Jon L.R. Every

University of Plymouth, U.K. 

Description

Aquatic perennial herbs. Leaves above the water-level, surfacing or rarely submerged, alternate, simple, entire, orbicular, occasionally slightly succulent, cordate or reniform, margins entire, dentate or crenate with hydathodal glands, venation palmate; estipulate; petiolate, petiole bases sheathing. Flowers in terminal or axillary fascicles, heads, panicles or solitary, bisexual or occasionally functionally unisexual, actinomorphic; bracts small and inconspicuous; sepals 5, basally connate; petals 5, basally connate, winged; stamens 5, adnate to and alternating with the perianth, staminodes 5 alternating with stamens, anthers dorsifixed, dehiscing via longitudinal slits; ovary superior-partly inferior, unilocular, syncarpous; carpels 2, stigma on style or sessile.
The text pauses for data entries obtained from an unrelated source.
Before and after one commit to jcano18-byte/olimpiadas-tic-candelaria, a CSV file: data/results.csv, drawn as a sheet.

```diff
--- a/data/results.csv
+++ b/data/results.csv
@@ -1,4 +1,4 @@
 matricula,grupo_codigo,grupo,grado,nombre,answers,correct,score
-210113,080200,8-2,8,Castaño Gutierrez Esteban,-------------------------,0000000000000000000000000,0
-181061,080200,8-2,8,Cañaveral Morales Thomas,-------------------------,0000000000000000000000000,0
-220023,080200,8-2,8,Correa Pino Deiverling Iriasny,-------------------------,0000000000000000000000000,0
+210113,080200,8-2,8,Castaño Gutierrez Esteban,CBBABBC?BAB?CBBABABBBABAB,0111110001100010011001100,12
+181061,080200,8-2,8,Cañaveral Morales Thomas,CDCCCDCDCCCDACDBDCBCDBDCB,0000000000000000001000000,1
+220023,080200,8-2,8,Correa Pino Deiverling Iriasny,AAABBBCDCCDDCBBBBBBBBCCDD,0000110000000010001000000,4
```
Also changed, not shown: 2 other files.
Fruit a capsule. Seeds 1-many, dry, 0.4 - 5.2 mm, flattened or lenticular.

Notes on delimitation

  • Placed in the Asterales by the APG (APGIII).

Distribution in the Neotropics

  • Non-marine hydrophytes and helophytes of the Neotropics.
  • Recorded in Brazil, the Caribbean, Central America, Colombia, Ecuador, Mexico, Argentina and Paraguay.

Distinguishing characters (always present)

  • Intercellular air canals in stems.
  • Palmate venation in leaves.
  • Fimbricate petals.

Key differences from similar families

  • The Gentianaceae differs in that their members having opposite leaves.

Number of genera

  • One genus: Nymphoides Sg. with four species, N. fallax Ornduff, N. grayana Kuntze, N. humboldtiana Kuntze (N. indica (L.) Kuntze) and N. flaccida L. B. Sm.

Status

  • Native.

General notes

  • Also known as the Bog-Bean family.

Important literature

Brummitt, R.K. 2007. Menyanthaceae. In: V.H. Heywood, R.K. Brummitt, A. Culham and O. Seberg (eds.). Flowering Plant Families of the World. Pp 212-213. Royal Botanic Gardens, Kew.

Ornduff, R. 2004. Menyanthaceae. In: Smith, N., Mori, S.A., Henderson, A., Stevenson, D.W. and Heald, S.V. (eds.). Flowering Plants of the Neotropics. Pp 249-250. The New York Botanical Garden, Princeton University Press, Princeton.

Stevens, P.F. 2008. Angiosperm Phylogeny Website. Version 9 onwards. http://www.mobot.org/MOBOT/research/APweb/

How to cite

Every, J.L.R. (2010). Neotropical Menyanthaceae. In: Milliken, W., Klitgrd, B. & Baracat, A. (2009 onwards), Neotropikey - Interactive key and information resources for flowering plants of the Neotropics. http://www.kew.org/science/tropamerica/neotropikey/families/Menyanthaceae.htm.

Click images to enlarge


Nymphoides indica Paul Maas.